2024 I have spent many past Winters embracing shadow work. I find Winter good for this and as spring arrives I find myself wanting to get reacquainted with myself after the months of work. Always the fun rewarding part after embracing the shadows I find. Here is a fine definition of shadow work by my shadow work guide. New moon fires are my favorite tool to let them go, taught to me by my amazing and loving daughter, Jenna.

ASK A WITCH-Embracing Your Shadow


As a witch, I get a lot of opportunities to engage with the shadow aspects of myself and others. I find this aspect of ourselves to be rich and layered, and the more I explore it, the more I appreciate the infinite possibility it holds. I invite you to join me in the journey.
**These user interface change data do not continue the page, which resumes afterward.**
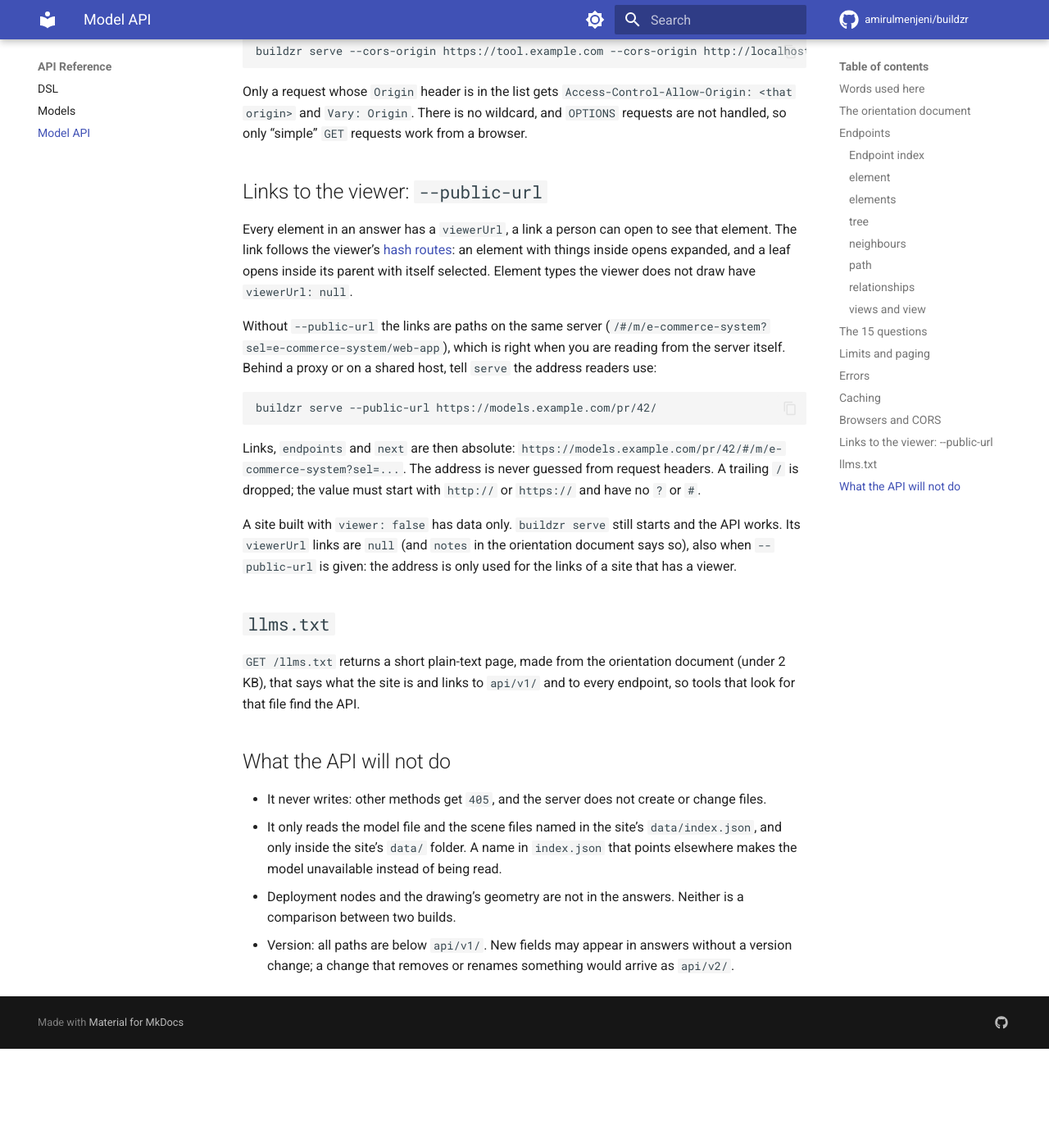
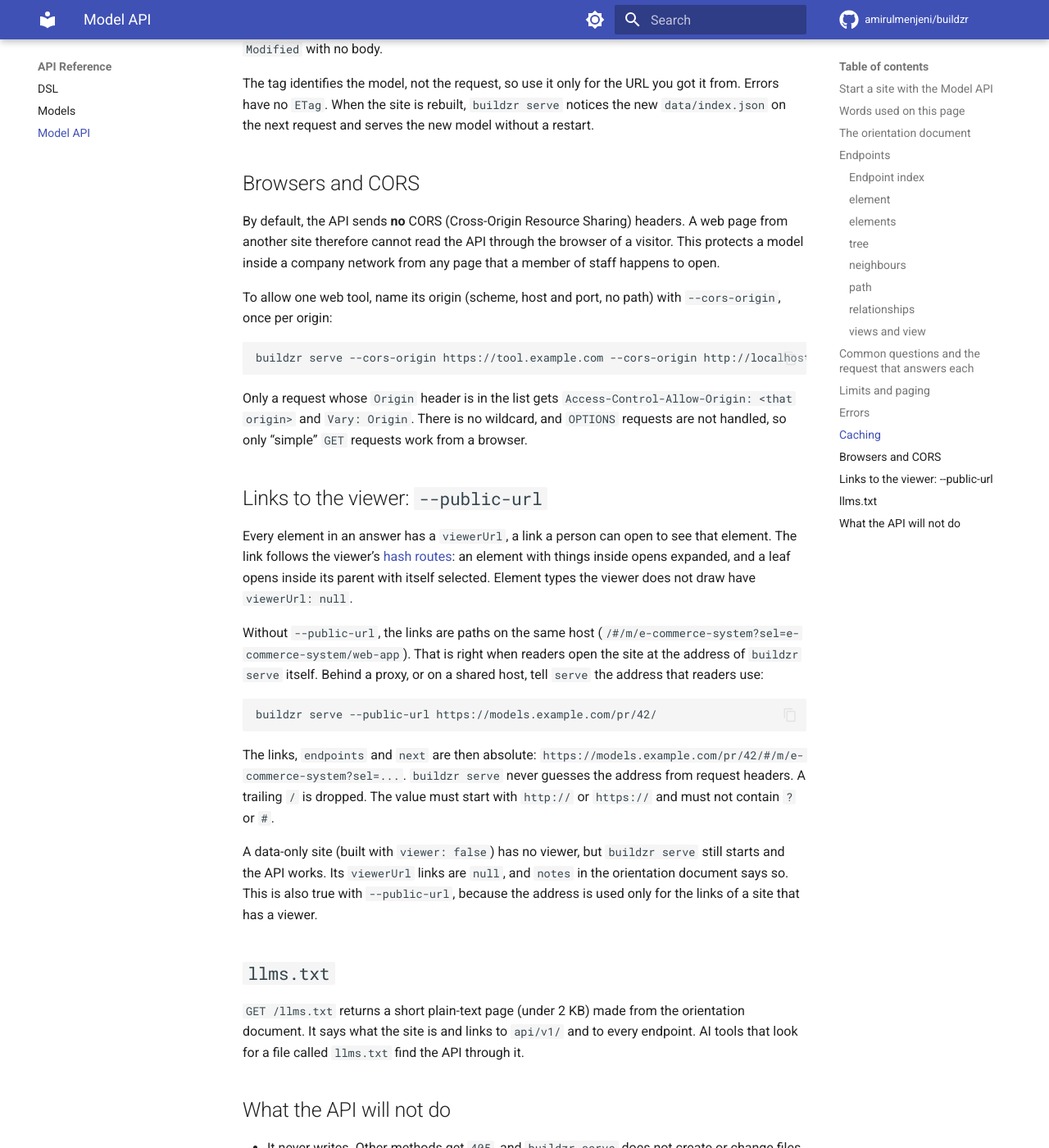
Before and after one commit to amirulmenjeni/buildzr, an MkDocs documentation site: the page built from docs/model-api.md, in a window 1280 px wide and 1400 px high, scrolled down 16018 px. Shown: the whole window at 82% size. Built offline with MkDocs 1.6.1 and Material for MkDocs 9.7.7, drawn with Linux system fonts in a browser that asks for light colours; comment, search, counter and statistics services are not loaded; before the commit the page ends 17297 px from its top, so only the background shows below that; some of the changed text lies outside the part shown.

Commit message:
docs(model-api): rewrite for clarity

````diff
--- a/docs/model-api.md
+++ b/docs/model-api.md
@@ -1,8 +1,14 @@
 # Model API
 
-`buildzr serve` does more than show the diagrams. For every [site](cli.md) it also answers questions about the architecture as JSON, so scripts, CI jobs, dashboards, AI assistants or a person with `curl` can ask "what talks to the database?" without opening the viewer and without knowing anything about the Python code that produced the model.
+The Model API answers questions about your architecture as JSON. Scripts, CI (continuous integration) jobs, dashboards, AI assistants, or a person with `curl`, can ask "what talks to the database?" without opening the viewer and without reading the Python code of the model.
 
-The API is **read-only**. It only answers `GET` (and `HEAD`). It lives next to the viewer, at `api/v1/` below the site's address:
+`buildzr serve` provides the Model API for every [site](cli.md) it serves, at `api/v1/` below the address of the site. The API is **read-only**: it answers only `GET` and `HEAD` requests.
+
+This page is a reference of the API: the orientation document, every endpoint with an example, the limits, the errors, caching, browser access and the links to the viewer.
+
+## Start a site with the Model API
+
+Build a site and serve it:
 
 ```text
 $ buildzr build -w examples/buildzr_models_example.py
@@ -13,11 +19,11 @@
 Model API at http://127.0.0.1:8000/api/v1/ (read only)
 ```
 
-Then ask with any HTTP client, for example `curl -s http://127.0.0.1:8000/api/v1/`. You will get the orientation document shown below.
+Then send a request with any HTTP client, for example `curl -s http://127.0.0.1:8000/api/v1/`. The answer is the [orientation document](#the-orientation-document).
 
-The examples below were produced by running these calls against the site built from `examples/buildzr_models_example.py`. They show the default output of `buildzr serve`, without `--public-url`.
+The examples on this page are real answers from the site built from `examples/buildzr_models_example.py`, a model in the buildzr repository. They show the default output of `buildzr serve`, without `--public-url`.
 
-## Words used here
+## Words used on this page
 
 | Word | Meaning |
 |---|---|
@@ -26,11 +32,13 @@
 | **relationship** | An explicit "A uses B" statement written in the model, with a description and sometimes a technology. Its id is `<source id>-><destination id>`, plus `:<description>` when two relationships connect the same pair. |
 | **rollup** | An arrow between two big boxes stands for every relationship between what is inside them. This API follows the same rule as the viewer: a relationship of a descendant counts for its ancestors. |
 | **view** | A diagram the authors chose to draw (for example a system context view), as opposed to the free browsing the viewer offers. |
-| **modelHash** | A fingerprint of the model. The same model always has the same hash, and every answer carries it. |
+| **modelHash** | A fingerprint of the model, shown as `sha256:` and a hash. The same model always has the same hash, and every answer carries it. |
+| **site** | The folder that `buildzr build` writes: the viewer, the model data and `build.json`. |
+| **viewer** | The web page inside a site that draws the diagrams. A **data-only site** has no viewer. |
 
 ## The orientation document
 
-`GET api/v1/` tells a reader what the model is, how big it is and how to ask. Start here.
+`GET api/v1/` returns the orientation document. It tells a reader what the model is, how big it is, and which requests it can send. Start here.
 
 ```http
 GET /api/v1/
@@ -532,7 +540,7 @@
 
 `relationships` in `view` is `null` when the view's drawing cannot be read.
 
-## The 15 questions
+## Common questions and the request that answers each
 
 | # | Question | Call |
 |---|---|---|
@@ -578,7 +586,9 @@
 | `q` | | | 200 characters |
 | any other text parameter | | | 500 characters |
 
-Every list says if it was cut short: `truncated` is `true` and, for `elements` and `relationships`, `next` is the URL of the next page. Follow `next` until `truncated` is `false`. A `cursor` belongs to one model: after a rebuild with a different model an old cursor gets `409` (`cursor-stale`), so a reader never mixes two models. One answer never holds more than about 1 MB of items; if it would, the page ends early and `next` continues from there.
+Every list says whether it was cut short. If it was, `truncated` is `true`, and for `elements` and `relationships`, `next` is the URL of the next page. Follow `next` until `truncated` is `false`.
+
+A `cursor` belongs to one model. After a rebuild with a different model, an old cursor gets `409` (`cursor-stale`), so a reader never mixes two models. One answer never holds more than about 1 MB of items; if it would, the page ends early and `next` continues from there.
 
 ## Errors
 
@@ -626,11 +636,15 @@
 
 ## Caching
 
-Every successful answer has a strong `ETag` that is the quoted `modelHash`, and `Cache-Control: no-cache` (always ask the server, as for the site's other files). Send the tag back in `If-None-Match` and an unchanged model answers `304 Not Modified` with no body. The tag identifies the model, not the query, so use it only for the URL you got it from. Errors have no `ETag`. When the site is rebuilt, the server notices the new `data/index.json` on the next request and serves the new model without a restart.
+Every successful answer has a strong `ETag` header, which is the quoted `modelHash`, and `Cache-Control: no-cache`: a client must always ask `buildzr serve` again, as for the other files of the site. Send the tag back in `If-None-Match`; if the model has not changed, the answer is `304 Not Modified` with no body.
+
+The tag identifies the model, not the request, so use it only for the URL you got it from. Errors have no `ETag`. When the site is rebuilt, `buildzr serve` notices the new `data/index.json` on the next request and serves the new model without a restart.
 
 ## Browsers and CORS
 
-By default the API sends **no** CORS headers, so a web page opened from another site cannot read it through the visitor's browser. A model inside a company network should not be readable by any page a staff member happens to open. To allow one tool, name its origin (scheme, host and port, no path), once per origin:
+By default, the API sends **no** CORS (Cross-Origin Resource Sharing) headers. A web page from another site therefore cannot read the API through the browser of a visitor. This protects a model inside a company network from any page that a member of staff happens to open.
+
+To allow one web tool, name its origin (scheme, host and port, no path) with `--cors-origin`, once per origin:
 
 ```text
 buildzr serve --cors-origin https://tool.example.com --cors-origin http://localhost:3000
@@ -642,23 +656,23 @@
 
 Every element in an answer has a `viewerUrl`, a link a person can open to see that element. The link follows the viewer's [hash routes](viewer-hash-routes.md): an element with things inside opens expanded, and a leaf opens inside its parent with itself selected. Element types the viewer does not draw have `viewerUrl: null`.
 
-Without `--public-url` the links are paths on the same server (`/#/m/e-commerce-system?sel=e-commerce-system/web-app`), which is right when you are reading from the server itself. Behind a proxy or on a shared host, tell `serve` the address readers use:
+Without `--public-url`, the links are paths on the same host (`/#/m/e-commerce-system?sel=e-commerce-system/web-app`). That is right when readers open the site at the address of `buildzr serve` itself. Behind a proxy, or on a shared host, tell `serve` the address that readers use:
 
 ```text
 buildzr serve --public-url https://models.example.com/pr/42/
 ```
 
-Links, `endpoints` and `next` are then absolute: `https://models.example.com/pr/42/#/m/e-commerce-system?sel=...`. The address is never guessed from request headers. A trailing `/` is dropped; the value must start with `http://` or `https://` and have no `?` or `#`.
+The links, `endpoints` and `next` are then absolute: `https://models.example.com/pr/42/#/m/e-commerce-system?sel=...`. `buildzr serve` never guesses the address from request headers. A trailing `/` is dropped. The value must start with `http://` or `https://` and must not contain `?` or `#`.
 
-A site built with `viewer: false` has data only. `buildzr serve` still starts and the API works. Its `viewerUrl` links are `null` (and `notes` in the orientation document says so), also when `--public-url` is given: the address is only used for the links of a site that has a viewer.
+A data-only site (built with `viewer: false`) has no viewer, but `buildzr serve` still starts and the API works. Its `viewerUrl` links are `null`, and `notes` in the orientation document says so. This is also true with `--public-url`, because the address is used only for the links of a site that has a viewer.
 
 ## `llms.txt`
 
-`GET /llms.txt` returns a short plain-text page, made from the orientation document (under 2 KB), that says what the site is and links to `api/v1/` and to every endpoint, so tools that look for that file find the API.
+`GET /llms.txt` returns a short plain-text page (under 2 KB) made from the orientation document. It says what the site is and links to `api/v1/` and to every endpoint. AI tools that look for a file called `llms.txt` find the API through it.
 
 ## What the API will not do
 
-- It never writes: other methods get `405`, and the server does not create or change files.
-- It only reads the model file and the scene files named in the site's `data/index.json`, and only inside the site's `data/` folder. A name in `index.json` that points elsewhere makes the model unavailable instead of being read.
+- It never writes. Other methods get `405`, and `buildzr serve` does not create or change files.
+- It reads only the model data file and the scene files that `data/index.json` of the site names, and only inside the `data/` folder of the site. If a name in `index.json` points elsewhere, the model becomes unavailable; the file is not read.
 - Deployment nodes and the drawing's geometry are not in the answers. Neither is a comparison between two builds.
 - Version: all paths are below `api/v1/`. New fields may appear in answers without a version change; a change that removes or renames something would arrive as `api/v2/`.
````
I’m hearing a lot about my “shadow” side, but I don’t really know what that means. How do I access this part of myself? It is really so important? Thanks, Other Side Dear Other, Most famously, Carl Jung addressed and defined the “Shadow” as a personal archetype, a part of ourselves that our ego represses because it is seen as negative or bad. This becomes problematic because when we ignore or reject a part of ourselves it doesn’t go away, it just gets shoved further into the depths of our unconscious, where it can run amok. Our shadow stuff can end up directing our behaviors and patterns when we don’t have an understanding of it, which can present in different ways. For instance: we see and react strongly to what we don’t like in others because on some level we are ashamed of that part of ourselves; we ignore huge aspects of our personality and therefore are not living a fully expressed life, feeling unsatisfied with our very existence; we are troubled with nightmares and anxiety, as our shadow selves endeavor to come into the light. These are just a few examples, but as you can see, none of these are ideal ways to live. Imagine you are on the surface of the ocean, and you know that there is a shark circling below you. What does your imagination create? An enormous Great White, all death and dead eyes, hungry for your blood. It’s so scary you don’t even want to face it; you just tread water, heart racing, waiting for the inevitable attack. What if instead of letting your imagination run wild, you look below the surface to see what you are up against? Your man-eating monster turns out to be a three-foot nurse shark, searching the ocean floor for mollusks. The powerful fear is gone, replaced by a clear understanding of your predicament. Armed with this knowledge, you can resume your swim, enjoying yourself and the ocean more fully. This is the power of facing your shadow- there is no way it’s as scary as you think it is, but unless you are brave enough to look, you’ll remain paralyzed, unable to get on with your life. The tricky part is that it is called the shadow because it is literally in the dark; without light shed on it, how can we see something? This is where the challenge comes in- we have to lean into those things that feel uncomfortable, the aspects that frighten us. It takes courage to delve into the mysterious, and it is not an easy path. It will take time, but you’ll find that the more you peer into the darkness, and the more you pull those shadows up into the light, the less scary they become. That’s because once illuminated, they cease to be shadows. These once terrifying things simply become aspects of ourselves, and we can integrate them into a unified whole. A good (though not necessarily easy) place to start is by examining your sexuality. Our over-arching society is rife with judgments around what is acceptable (vanilla hetero-monogamy) and disdainfully rejects anything “deviant” and outside of those narrow norms. Most of us have desires that fall outside of those parameters, but we feel a culturally imposed shame about them, and therefore repress them, and, boom, shadow. Do some exploration into fantasy and see if you can tap into a turn-on that surprises or embarrasses you. Examine why you feel that way. Once you’ve begun to get acquainted with it, you’ll recognize your shadow more readily as it shows up. Our shadow side holds a wealth of information about who we are, our strengths and limitations, and as such it is profoundly powerful. This power can feel frightening, which is a primary reason that we prefer not to engage with it. The issue is that this power becomes untapped, releasing in misdirected and unproductive ways. Imagine if you could harness that power, what feats would you be capable of achieving? How deep would your relationship with yourself, and therefore others, reach?